12/15/2011                  Physics 122B - Lecture 17                            14
Chapter 31 Summary (1)

12/15/2011    Physics 122B - Lecture 17   15
Chapter 31 Summary (2)

12/15/2011    Physics 122B - Lecture 17   16
Chapter 31 Summary (3)

12/15/2011    Physics 122B - Lecture 17   17
Experiments with Magnetism:
Experiment 1

Tape a bar magnet to a cork
and allow it to float in a dish of
water.

The magnet turns and aligns
itself with the north-south
direction.

The end of the magnet that
points north is called the
magnet’s north-seeking pole, or
simply its north pole. The
other end is the south pole.

12/15/2011                    Physics 122B - Lecture 17   18
Experiments with Magnetism:
Experiment 2

Bring the north poles of two bar magnets near to each other. Then
bring the north pole of one bar magnet near the south pole of another
bar magnet.

When the two north poles are brought near, a repulsive force
between them is observed. When the a north and a south pole are
brought near, an attractive force between them is observed.

12/15/2011                Physics 122B - Lecture 17                      19
Experiments with Magnetism:
Experiment 3

Bring the north pole of a bar magnet near a compass needle.

When the north pole is brought near, the north-seeking pole of the
compass needle points away from the magnet’s north pole. Apparently
the compass needle is itself a little bar magnet.

12/15/2011                 Physics 122B - Lecture 17                     20
Experiments with Magnetism:
Experiment 4

Use a hacksaw to cut a bar magnet in half. Can you isolate the north
pole and the south pole on separate pieces?

No. When the bar is cut in half two new (but weaker) bar magnets
are formed, each with a north pole and a south pole. The same result
would be found, even if the magnet was sub-divided down to the
microscopic level.

12/15/2011                 Physics 122B - Lecture 17                       21
Experiments with Magnetism:
Experiment 5
Bring a bar magnet near an assortment of objects.

Some of the objects, e.g. paper clips, will be attracted to
the magnet. Other objects, e.g., glass beads, aluminum foil,
copper tacks, will be unaffected. The objects that are
attracted to the magnet are equally attracted by the north
and south poles of the bar magnet

12/15/2011                 Physics 122B - Lecture 17             22
Experiments with Magnetism:
Experiment 6
Bring a magnet near the
electrode of an electroscope.

There is no observed effect,
whether the electroscope is
charged or discharged and
whether the north or the south
pole of the magnet is used.

12/15/2011                 Physics 122B - Lecture 17   23
Conclusions from Experiments
1.    Magnetism is not the same as electricity.

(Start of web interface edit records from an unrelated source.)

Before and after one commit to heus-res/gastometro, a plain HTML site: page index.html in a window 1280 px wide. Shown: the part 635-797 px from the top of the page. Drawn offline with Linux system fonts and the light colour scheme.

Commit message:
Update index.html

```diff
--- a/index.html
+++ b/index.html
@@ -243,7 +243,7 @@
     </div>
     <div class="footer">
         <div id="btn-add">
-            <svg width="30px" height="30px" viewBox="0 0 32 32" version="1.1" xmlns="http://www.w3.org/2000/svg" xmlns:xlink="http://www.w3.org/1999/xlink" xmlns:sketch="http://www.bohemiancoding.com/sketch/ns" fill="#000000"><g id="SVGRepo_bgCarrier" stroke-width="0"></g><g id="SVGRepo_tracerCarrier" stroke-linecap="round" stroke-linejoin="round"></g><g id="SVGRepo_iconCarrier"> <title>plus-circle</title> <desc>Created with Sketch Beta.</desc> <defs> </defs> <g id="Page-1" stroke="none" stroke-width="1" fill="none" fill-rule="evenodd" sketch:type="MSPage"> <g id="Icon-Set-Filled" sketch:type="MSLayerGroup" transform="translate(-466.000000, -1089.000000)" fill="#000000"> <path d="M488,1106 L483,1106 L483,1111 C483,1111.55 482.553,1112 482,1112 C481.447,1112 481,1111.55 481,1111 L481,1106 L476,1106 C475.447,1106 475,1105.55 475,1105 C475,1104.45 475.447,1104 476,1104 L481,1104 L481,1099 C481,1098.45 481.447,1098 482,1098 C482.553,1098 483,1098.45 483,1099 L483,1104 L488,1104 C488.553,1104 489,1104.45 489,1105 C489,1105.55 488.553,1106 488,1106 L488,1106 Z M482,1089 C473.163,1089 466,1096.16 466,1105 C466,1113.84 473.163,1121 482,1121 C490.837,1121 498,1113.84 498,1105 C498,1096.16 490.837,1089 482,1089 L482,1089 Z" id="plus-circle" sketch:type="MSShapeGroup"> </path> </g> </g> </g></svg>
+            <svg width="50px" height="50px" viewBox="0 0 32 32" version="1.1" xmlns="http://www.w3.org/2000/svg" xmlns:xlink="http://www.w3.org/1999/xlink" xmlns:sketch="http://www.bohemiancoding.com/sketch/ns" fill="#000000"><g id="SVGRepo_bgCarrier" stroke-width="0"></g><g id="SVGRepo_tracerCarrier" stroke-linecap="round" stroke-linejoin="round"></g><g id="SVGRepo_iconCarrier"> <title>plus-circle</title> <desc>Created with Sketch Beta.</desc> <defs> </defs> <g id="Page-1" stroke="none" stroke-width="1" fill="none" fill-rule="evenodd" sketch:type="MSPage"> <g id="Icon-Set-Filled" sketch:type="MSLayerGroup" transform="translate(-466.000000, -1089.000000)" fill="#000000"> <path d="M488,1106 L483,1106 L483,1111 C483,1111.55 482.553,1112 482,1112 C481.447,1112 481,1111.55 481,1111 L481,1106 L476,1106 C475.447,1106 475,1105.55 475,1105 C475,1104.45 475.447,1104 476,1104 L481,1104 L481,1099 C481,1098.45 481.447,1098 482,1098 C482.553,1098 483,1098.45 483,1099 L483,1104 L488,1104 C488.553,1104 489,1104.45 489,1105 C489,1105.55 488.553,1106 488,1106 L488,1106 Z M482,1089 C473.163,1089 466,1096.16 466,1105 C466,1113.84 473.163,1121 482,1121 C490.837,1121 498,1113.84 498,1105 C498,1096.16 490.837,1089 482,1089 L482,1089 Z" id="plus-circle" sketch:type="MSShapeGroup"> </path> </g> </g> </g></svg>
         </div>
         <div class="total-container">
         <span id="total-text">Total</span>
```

Magnetic poles
are similar to charges but have important differences.
2.    Magnetism is a long range force. The compass needle
responds to the bar magnet from some distance away.
3.    Magnets have two poles, “north” (N) and “south” (S). Like
poles repel and opposite poles attract.
4.    Poles of a magnet can be identified with a compass. A
north magnet pole (N) attracts the south-seeking end of
the compass needle (which is a south pole).
5.    Some materials (e.g., iron) stick to magnets and others do
not. The materials that are attracted are called magnetic
materials. Magnetic materials are attracted by either
pole of a magnet. This is similar in some ways to the
attraction of neutral objects by an electrically charged
rod by induced polarization.
12/15/2011             Physics 122B - Lecture 17             24
Monopoles and Dipoles
Every magnet that has ever
been observed is a magnetic
dipole, containing separated
north and south poles. Attempts
to isolate one pole from the
other fail.

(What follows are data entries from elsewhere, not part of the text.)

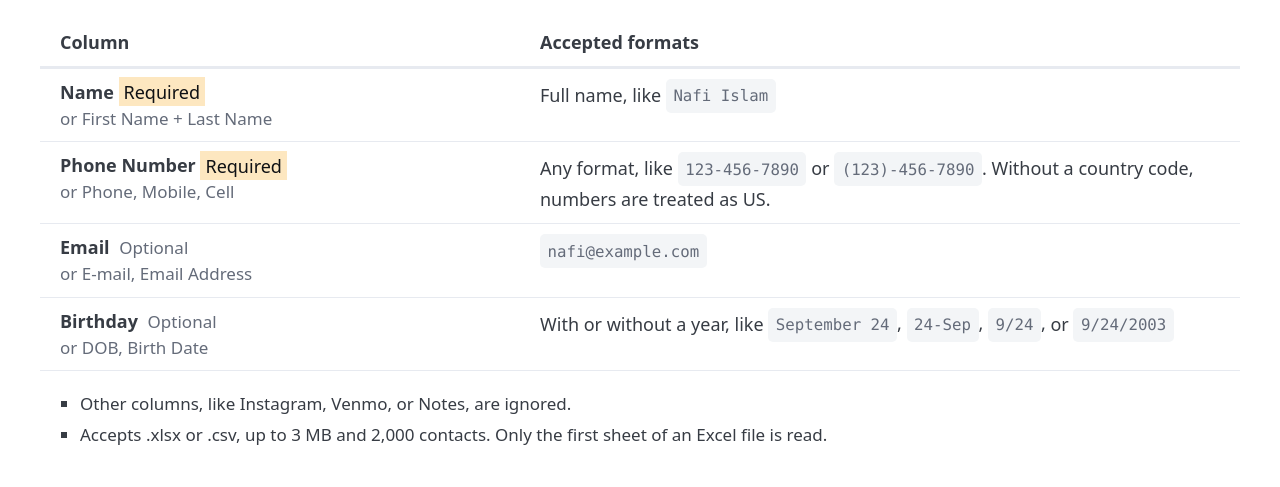
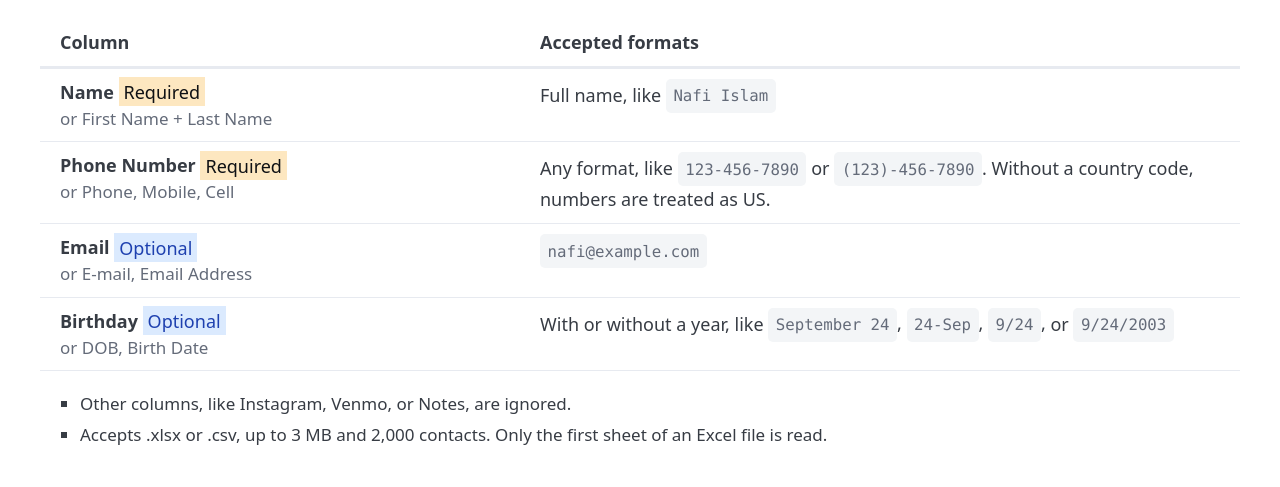
Before and after one commit to nafi-islam/vcf-generator, a Flask app: page / in a window 1280 px wide. Shown: the part 544-1031 px from the top of the page. Run offline with Flask 3, Linux system fonts and the light colour scheme; some libraries are stand-ins or nearby versions.

Commit message:
style optional tag like required in blue

```diff
--- a/webapp/templates/base.html
+++ b/webapp/templates/base.html
@@ -16,7 +16,12 @@
     table.columns td:first-child { width: 40%; }
     /* keep a column name and its tag on one line, like "Phone Number  Required" */
     table.columns .field { white-space: nowrap; }
-    table.columns .tag { font-size: 0.85rem; color: var(--pico-muted-color); padding: 0 0.25rem; }
+    /* same shape as pico's <mark> (used for Required), recolored blue */
+    mark.optional { background-color: #dbeafe; color: #1e40af; }
+    @media (prefers-color-scheme: dark) {
+      mark.required { background-color: #6b4e0a; color: #fde68a; }  /* pico's dark mark is blue, keep required amber */
+      mark.optional { background-color: #1e3a8a; color: #dbeafe; }
+    }
 
     /* review table: every cell is an input that looks like plain text until focused */
     table.review { font-size: 0.9rem; }
--- a/webapp/templates/index.html
+++ b/webapp/templates/index.html
@@ -46,28 +46,28 @@
     <tbody>
       <tr>
         <td>
-          <span class="field"><strong>Name</strong> <mark>Required</mark></span>
+          <span class="field"><strong>Name</strong> <mark class="required">Required</mark></span>
           <div class="small muted">or First Name + Last Name</div>
         </td>
         <td>Full name, like <code>Nafi Islam</code></td>
       </tr>
       <tr>
         <td>
-          <span class="field"><strong>Phone Number</strong> <mark>Required</mark></span>
+          <span class="field"><strong>Phone Number</strong> <mark class="required">Required</mark></span>
           <div class="small muted">or Phone, Mobile, Cell</div>
         </td>
         <td>Any format, like <code>123-456-7890</code> or <code>(123)-456-7890</code>. Without a country code, numbers are treated as US.</td>
       </tr>
       <tr>
         <td>
-          <span class="field"><strong>Email</strong> <span class="tag">Optional</span></span>
+          <span class="field"><strong>Email</strong> <mark class="optional">Optional</mark></span>
           <div class="small muted">or E-mail, Email Address</div>
         </td>
         <td><code>nafi@example.com</code></td>
       </tr>
       <tr>
         <td>
-          <span class="field"><strong>Birthday</strong> <span class="tag">Optional</span></span>
+          <span class="field"><strong>Birthday</strong> <mark class="optional">Optional</mark></span>
           <div class="small muted">or DOB, Birth Date</div>
         </td>
         <td>With or without a year, like
```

It is theoretically possible to have magnetic monopoles, i.e., isolated
magnetic poles with a “north” or “south” magnetic charge. Search have
been conducted, but no such object has ever been found in nature. For
the purposes of this course, we will assume that isolated magnetic
monopoles do not exist, but we will point out the places in the formalism
where they would go if they did exist.

12/15/2011                  Physics 122B - Lecture 17                         25
Lecture 17 Announcements
 Lecture HW Assignment #5 has been
posted on Tycho and is due at 10 PM on
Wednesday.
 Check Tycho for your exam scores. If
there are missing parts, you may not have